Yamaha Phazer MTX: Simple and uncomplicated fun. No horsepower war soldier here. Just a sweet little mountain snowmobile with a 141-inch chassis and a 500cc twin-cylinder four-stroke spinning a 14 x 144 x 2-inch Camoplast Maverick track. At an MSRP of just $8,599, the Phazer MTX has ample torque to carry the sled and its rider in the lower bowls. I consider the Phazer MTX as a beginner boondocker to just below mid-level boondocker. It is a mountain snowmobile that works its way to the top in old school fashion – with skill rather than horsepower.
Best Mountain Utility
Ski-Doo Tundra Xtreme: We are not from Finland, Sweden or northern Quebec. We are mountain guys. A utility sled to us is an XM, Sno Pro, Nytro MTX or Pro RMK. But, as we spent an afternoon on a Tundra Xtreme, we quickly adopted it into our mountain brotherhood as a sled we call: “mountain utility.” Quoting Jerry Bassett, “The sled enjoys a huge footprint that measures 16-inches in width and 154-inches of total length. Add in that 2.25-inch tall lug profile and you have a sled that can grip and go just about anywhere in the tundra.”
The E-Tec 600 H.O. motor powers the REV-XU utility chassis with ease. Though we rode it in thin air, 5,000 feet and more, the utility sled worked well through the powder near West Yellowstone without complaint.
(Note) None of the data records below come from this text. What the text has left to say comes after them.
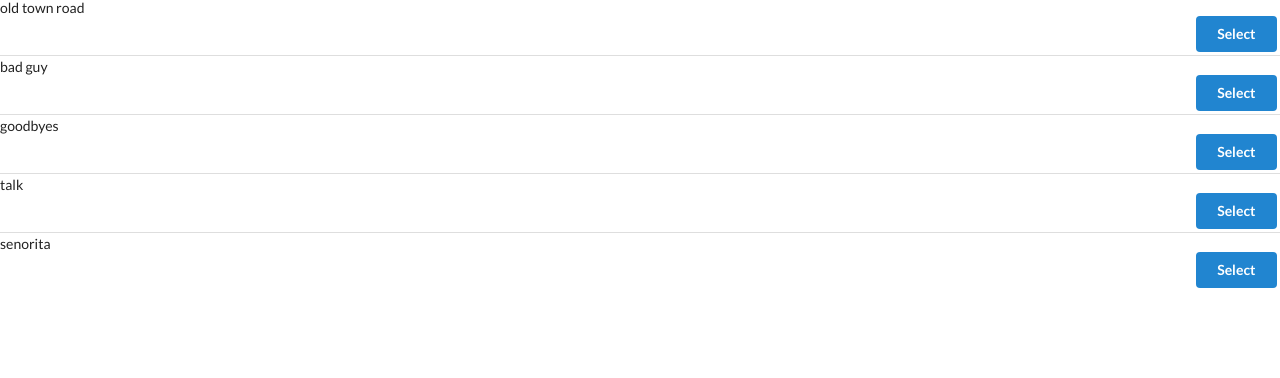
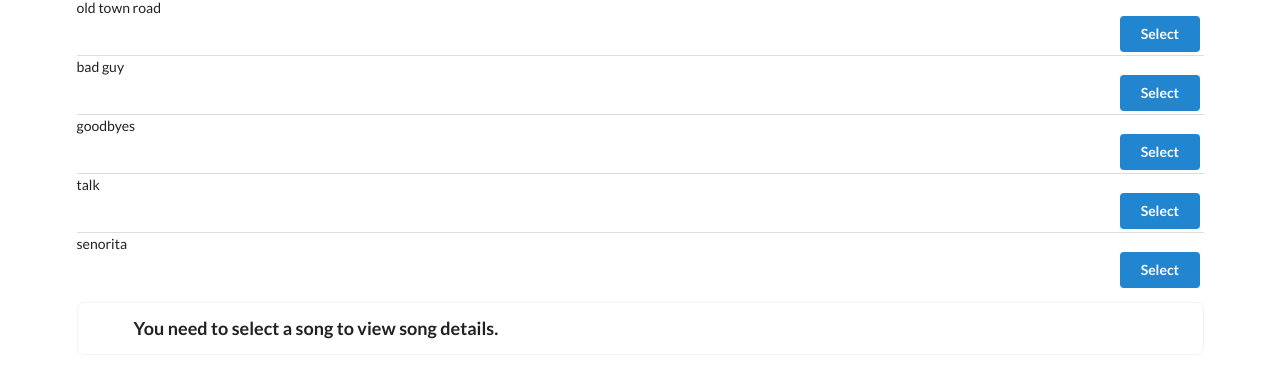
Before and after one commit to danielc92/react-modern-course, a React (Create React App) app: page / in a window 1280 px wide. Shown: the top 378 px of the page. Built offline with nearby package versions, Linux system fonts and the light colour scheme.

Commit message:
Added conditional render for song detail

```diff
--- a/src/components/App.js
+++ b/src/components/App.js
@@ -6,7 +6,7 @@ import SongDetail from './SongDetail';
 export default class App extends Component {
     render() {
         return (
-            <section>
+            <section className="ui container">
                 <SongList/>
                 <SongDetail/>
             </section>
--- a/src/components/SongDetail.js
+++ b/src/components/SongDetail.js
@@ -3,27 +3,30 @@ import { connect } from 'react-redux';
 
 class SongDetail extends Component {
     render() {
-        console.log(this.props)
+        const { selectedSong } = this.props;
+        const boxStyle = {padding: '1rem 4rem', borderRadius: '.5rem', border: '1px solid #f3f3f3'}
         return (
-            <React.Fragment>
-               <p>{this.props.selectedSong}</p>
-               {this.props.songs.map(item => {
-                   if (item.title === this.props.selectedSong) {
-                       return (
-                       <article style={{ padding: '1rem', border: '1px solid #f2f2f2'}}>
-                            <h1>{item.title}</h1>
-                            <h3>{item.artist}</h3>
-                            <p>{item.duration}</p>
-                        </article>)
-                   }
-               })}
-            </React.Fragment>
+        <React.Fragment>
+            {
+                selectedSong ?
+                <article style={boxStyle}>
+                    <h1>{ selectedSong.title }</h1>
+                    <p>{ selectedSong.artist }</p>
+                    <p>{ selectedSong.rank }</p>
+                </article> :
+                    <article style={boxStyle}>
+                    <h3>You need to select a song to view song details.</h3>
+                </article>
+            }
+        </React.Fragment>
         )
     }
 }
 
 const mapStateToProps = (state) => {
-    return state
+    return {
+        selectedSong: state.selectedSong
+    }
 }
 
 export default connect(mapStateToProps)(SongDetail)
--- a/src/components/SongList.js
+++ b/src/components/SongList.js
@@ -21,7 +21,7 @@ class SongList extends Component {
 
                                 <div className="right floated content">
                                     <button
-                                    onClick={() => this.props.selectSong(item.title)}
+                                    onClick={() => this.props.selectSong(item)}
                                     className="ui button primary">
                                         Select
                                     </button>
```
It is strange to see a telescopic front end on a snowmobile, I don’t know why – in marketing and engineering speak – Ski-Doo placed these on the Tundra Xtreme, but I do know, the front end bump soakers were stable. I give this utility sled a thumbs up.
Related Reading First Impressions of the 2013 Powder Sleds 2012 Mountain Sled Evaluations: Final Thoughts 2013 Polaris 800 Pro-RMK 155 Review – Video 2013 Polaris 600 & 800 RMK Review – Video 2013 Polaris 800 Switchback Assault 144 Review – Video 2013 Ski-Doo Summit X Review – Video 2013 Yamaha Phazer MTX Review 2013 Yamaha Nytro MTX 162 Turbo Review – Video 2013 Arctic Cat M1100 Turbo Review – Video 2013 Arctic Cat M800 Sno Pro Review – Video